■ **Excerpted records**:
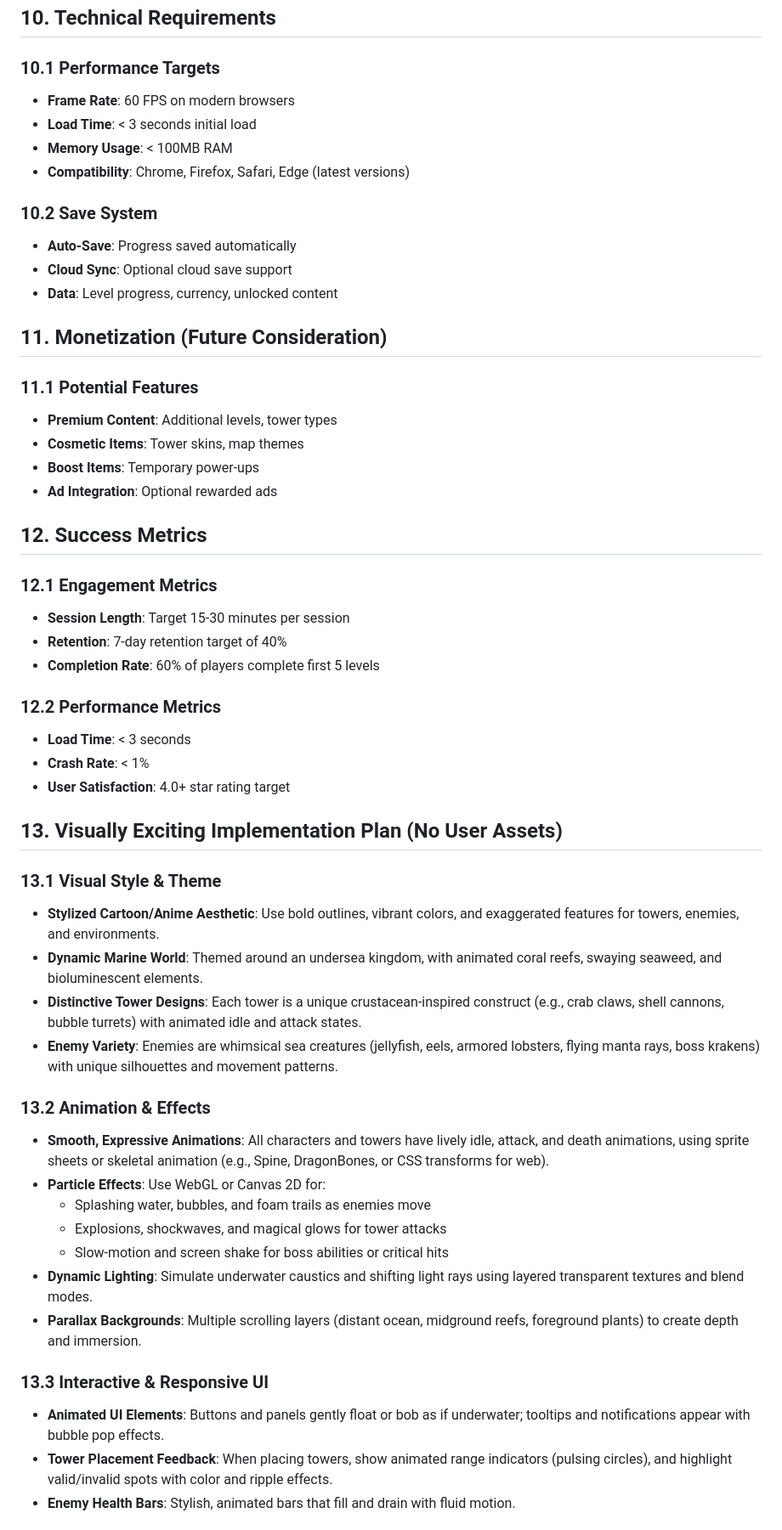
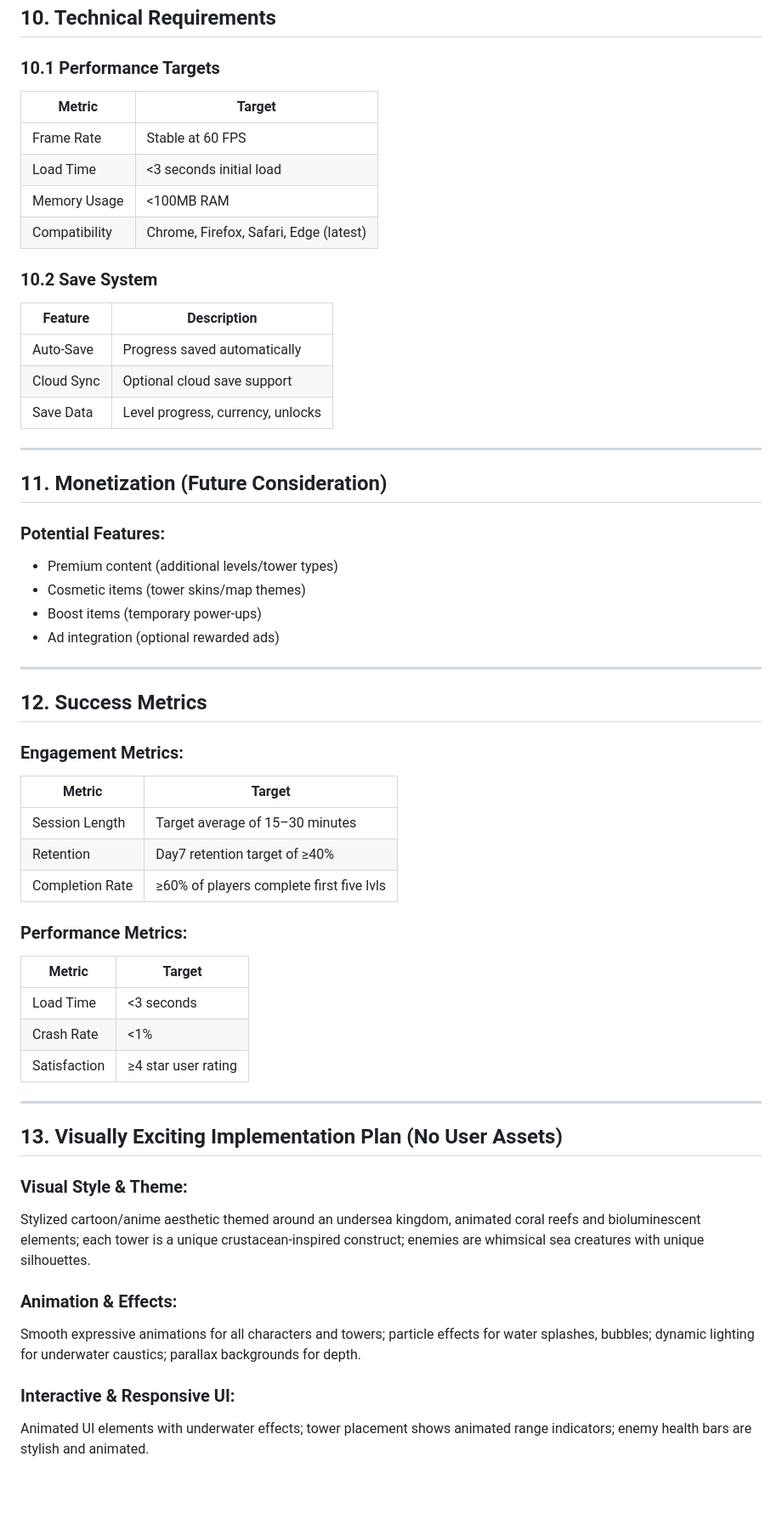
Before and after one commit to Tvalc/Crabada-Defense, a Markdown page: docs/Game_Design_Document.md, the part around one of its changes. Shown at 85% size. Rendered like a GitHub page; blank space fills up the shorter version.

```diff
--- a/docs/Game_Design_Document.md
+++ b/docs/Game_Design_Document.md
@@ -211,55 +278,62 @@ Each tower can be upgraded up to 3 levels:
 ## 10. Technical Requirements
 
 ### 10.1 Performance Targets
-- **Frame Rate**: 60 FPS on modern browsers
-- **Load Time**: < 3 seconds initial load
-- **Memory Usage**: < 100MB RAM
-- **Compatibility**: Chrome, Firefox, Safari, Edge (latest versions)
+
+| Metric        | Target                                    |
+|---------------|-------------------------------------------|
+| Frame Rate    | Stable at 60 FPS                          |
+| Load Time     | <3 seconds initial load                   |
+| Memory Usage  | <100MB RAM                                |
+| Compatibility | Chrome, Firefox, Safari, Edge (latest)    |
 
 ### 10.2 Save System
-- **Auto-Save**: Progress saved automatically
-- **Cloud Sync**: Optional cloud save support
-- **Data**: Level progress, currency, unlocked content
+
+| Feature           | Description                           |
+|-------------------|---------------------------------------|
+| Auto-Save         | Progress saved automatically          |
+| Cloud Sync        | Optional cloud save support           |
+| Save Data         | Level progress, currency, unlocks     |
+
+---
 
 ## 11. Monetization (Future Consideration)
 
-### 11.1 Potential Features
-- **Premium Content**: Additional levels, tower types
-- **Cosmetic Items**: Tower skins, map themes
-- **Boost Items**: Temporary power-ups
-- **Ad Integration**: Optional rewarded ads
+### Potential Features:
+- Premium content (additional levels/tower types)
+- Cosmetic items (tower skins/map themes)
+- Boost items (temporary power-ups)
+- Ad integration (optional rewarded ads)
+
+---
 
 ## 12. Success Metrics
 
-### 12.1 Engagement Metrics
-- **Session Length**: Target 15-30 minutes per session
-- **Retention**: 7-day retention target of 40%
-- **Completion Rate**: 60% of players complete first 5 levels
+### Engagement Metrics:
 
-### 12.2 Performance Metrics
-- **Load Time**: < 3 seconds
-- **Crash Rate**: < 1%
-- **User Satisfaction**: 4.0+ star rating target
+| Metric          | Target                                  |
+|-----------------|-----------------------------------------|
+| Session Length  | Target average of 15–30 minutes         |
+| Retention       | Day7 retention target of ≥40%           |
+| Completion Rate | ≥60% of players complete first five lvls |
+
+### Performance Metrics:
+
+| Metric        | Target                                    |
+|---------------|-------------------------------------------|
+| Load Time     | <3 seconds                                |
+| Crash Rate    | <1%                                       |
+| Satisfaction  | ≥4 star user rating                       |
+
+---
 
 ## 13. Visually Exciting Implementation Plan (No User Assets)
 
-### 13.1 Visual Style & Theme
-- **Stylized Cartoon/Anime Aesthetic**: Use bold outlines, vibrant colors, and exaggerated features for towers, enemies, and environments.
-- **Dynamic Marine World**: Themed around an undersea kingdom, with animated coral reefs, swaying seaweed, and bioluminescent elements.
-- **Distinctive Tower Designs**: Each tower is a unique crustacean-inspired construct (e.g., crab claws, shell cannons, bubble turrets) with animated idle and attack states.
-- **Enemy Variety**: Enemies are whimsical sea creatures (jellyfish, eels, armored lobsters, flying manta rays, boss krakens) with unique silhouettes and movement patterns.
+### Visual Style & Theme:
+Stylized cartoon/anime aesthetic themed around an undersea kingdom, animated coral reefs and bioluminescent elements; each tower is a unique crustacean-inspired construct; enemies are whimsical sea creatures with unique silhouettes.
 
-### 13.2 Animation & Effects
-- **Smooth, Expressive Animations**: All characters and towers have lively idle, attack, and death animations, using sprite sheets or skeletal animation (e.g., Spine, DragonBones, or CSS transforms for web).
-- **Particle Effects**: Use WebGL or Canvas 2D for:
-  - Splashing water, bubbles, and foam trails as enemies move
-  - Explosions, shockwaves, and magical glows for tower attacks
-  - Slow-motion and screen shake for boss abilities or critical hits
-- **Dynamic Lighting**: Simulate underwater caustics and shifting light rays using layered transparent textures and blend modes.
-- **Parallax Backgrounds**: Multiple scrolling layers (distant ocean, midground reefs, foreground plants) to create depth and immersion.
+### Animation & Effects:
+Smooth expressive animations for all characters and towers; particle effects for water splashes, bubbles; dynamic lighting for underwater caustics; parallax backgrounds for depth.
 
-### 13.3 Interactive & Responsive UI
-- **Animated UI Elements**: Buttons and panels gently float or bob as if underwater; tooltips and notifications appear with bubble pop effects.
-- **Tower Placement Feedback**: When placing towers, show animated range indicators (pulsing circles), and highlight valid/invalid spots with color and ripple effects.
-- **Enemy Health Bars**: Stylish, animated bars that fill and drain with fluid motion.
+### Interactive & Responsive UI:
+Animated UI elements with underwater effects; tower placement shows animated range indicators; enemy health bars are stylish and animated.
 
```
Also changed, not shown: other parts of docs/Game_Design_Document.md (+196 -140 lines).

■ **What to produce**: Although the records contain pictures, return only their text, exactly as written.

■ **Answer to the problem**:
Before and after one commit to Tvalc/Crabada-Defense, a Markdown page: docs/Game_Design_Document.md, the part around one of its changes. Shown at 85% size. Rendered like a GitHub page; blank space fills up the shorter version.

```diff
--- a/docs/Game_Design_Document.md
+++ b/docs/Game_Design_Document.md
@@ -211,55 +278,62 @@ Each tower can be upgraded up to 3 levels:
 ## 10. Technical Requirements
 
 ### 10.1 Performance Targets
-- **Frame Rate**: 60 FPS on modern browsers
-- **Load Time**: < 3 seconds initial load
-- **Memory Usage**: < 100MB RAM
-- **Compatibility**: Chrome, Firefox, Safari, Edge (latest versions)
+
+| Metric        | Target                                    |
+|---------------|-------------------------------------------|
+| Frame Rate    | Stable at 60 FPS                          |
+| Load Time     | <3 seconds initial load                   |
+| Memory Usage  | <100MB RAM                                |
+| Compatibility | Chrome, Firefox, Safari, Edge (latest)    |
 
 ### 10.2 Save System
-- **Auto-Save**: Progress saved automatically
-- **Cloud Sync**: Optional cloud save support
-- **Data**: Level progress, currency, unlocked content
+
+| Feature           | Description                           |
+|-------------------|---------------------------------------|
+| Auto-Save         | Progress saved automatically          |
+| Cloud Sync        | Optional cloud save support           |
+| Save Data         | Level progress, currency, unlocks     |
+
+---
 
 ## 11. Monetization (Future Consideration)
 
-### 11.1 Potential Features
-- **Premium Content**: Additional levels, tower types
-- **Cosmetic Items**: Tower skins, map themes
-- **Boost Items**: Temporary power-ups
-- **Ad Integration**: Optional rewarded ads
+### Potential Features:
+- Premium content (additional levels/tower types)
+- Cosmetic items (tower skins/map themes)
+- Boost items (temporary power-ups)
+- Ad integration (optional rewarded ads)
+
+---
 
 ## 12. Success Metrics
 
-### 12.1 Engagement Metrics
-- **Session Length**: Target 15-30 minutes per session
-- **Retention**: 7-day retention target of 40%
-- **Completion Rate**: 60% of players complete first 5 levels
+### Engagement Metrics:
 
-### 12.2 Performance Metrics
-- **Load Time**: < 3 seconds
-- **Crash Rate**: < 1%
-- **User Satisfaction**: 4.0+ star rating target
+| Metric          | Target                                  |
+|-----------------|-----------------------------------------|
+| Session Length  | Target average of 15–30 minutes         |
+| Retention       | Day7 retention target of ≥40%           |
+| Completion Rate | ≥60% of players complete first five lvls |
+
+### Performance Metrics:
+
+| Metric        | Target                                    |
+|---------------|-------------------------------------------|
+| Load Time     | <3 seconds                                |
+| Crash Rate    | <1%                                       |
+| Satisfaction  | ≥4 star user rating                       |
+
+---
 
 ## 13. Visually Exciting Implementation Plan (No User Assets)
 
-### 13.1 Visual Style & Theme
-- **Stylized Cartoon/Anime Aesthetic**: Use bold outlines, vibrant colors, and exaggerated features for towers, enemies, and environments.
-- **Dynamic Marine World**: Themed around an undersea kingdom, with animated coral reefs, swaying seaweed, and bioluminescent elements.
-- **Distinctive Tower Designs**: Each tower is a unique crustacean-inspired construct (e.g., crab claws, shell cannons, bubble turrets) with animated idle and attack states.
-- **Enemy Variety**: Enemies are whimsical sea creatures (jellyfish, eels, armored lobsters, flying manta rays, boss krakens) with unique silhouettes and movement patterns.
+### Visual Style & Theme:
+Stylized cartoon/anime aesthetic themed around an undersea kingdom, animated coral reefs and bioluminescent elements; each tower is a unique crustacean-inspired construct; enemies are whimsical sea creatures with unique silhouettes.
 
-### 13.2 Animation & Effects
-- **Smooth, Expressive Animations**: All characters and towers have lively idle, attack, and death animations, using sprite sheets or skeletal animation (e.g., Spine, DragonBones, or CSS transforms for web).
-- **Particle Effects**: Use WebGL or Canvas 2D for:
-  - Splashing water, bubbles, and foam trails as enemies move
-  - Explosions, shockwaves, and magical glows for tower attacks
-  - Slow-motion and screen shake for boss abilities or critical hits
-- **Dynamic Lighting**: Simulate underwater caustics and shifting light rays using layered transparent textures and blend modes.
-- **Parallax Backgrounds**: Multiple scrolling layers (distant ocean, midground reefs, foreground plants) to create depth and immersion.
+### Animation & Effects:
+Smooth expressive animations for all characters and towers; particle effects for water splashes, bubbles; dynamic lighting for underwater caustics; parallax backgrounds for depth.
 
-### 13.3 Interactive & Responsive UI
-- **Animated UI Elements**: Buttons and panels gently float or bob as if underwater; tooltips and notifications appear with bubble pop effects.
-- **Tower Placement Feedback**: When placing towers, show animated range indicators (pulsing circles), and highlight valid/invalid spots with color and ripple effects.
-- **Enemy Health Bars**: Stylish, animated bars that fill and drain with fluid motion.
+### Interactive & Responsive UI:
+Animated UI elements with underwater effects; tower placement shows animated range indicators; enemy health bars are stylish and animated.
 
```
Also changed, not shown: other parts of docs/Game_Design_Document.md (+196 -140 lines).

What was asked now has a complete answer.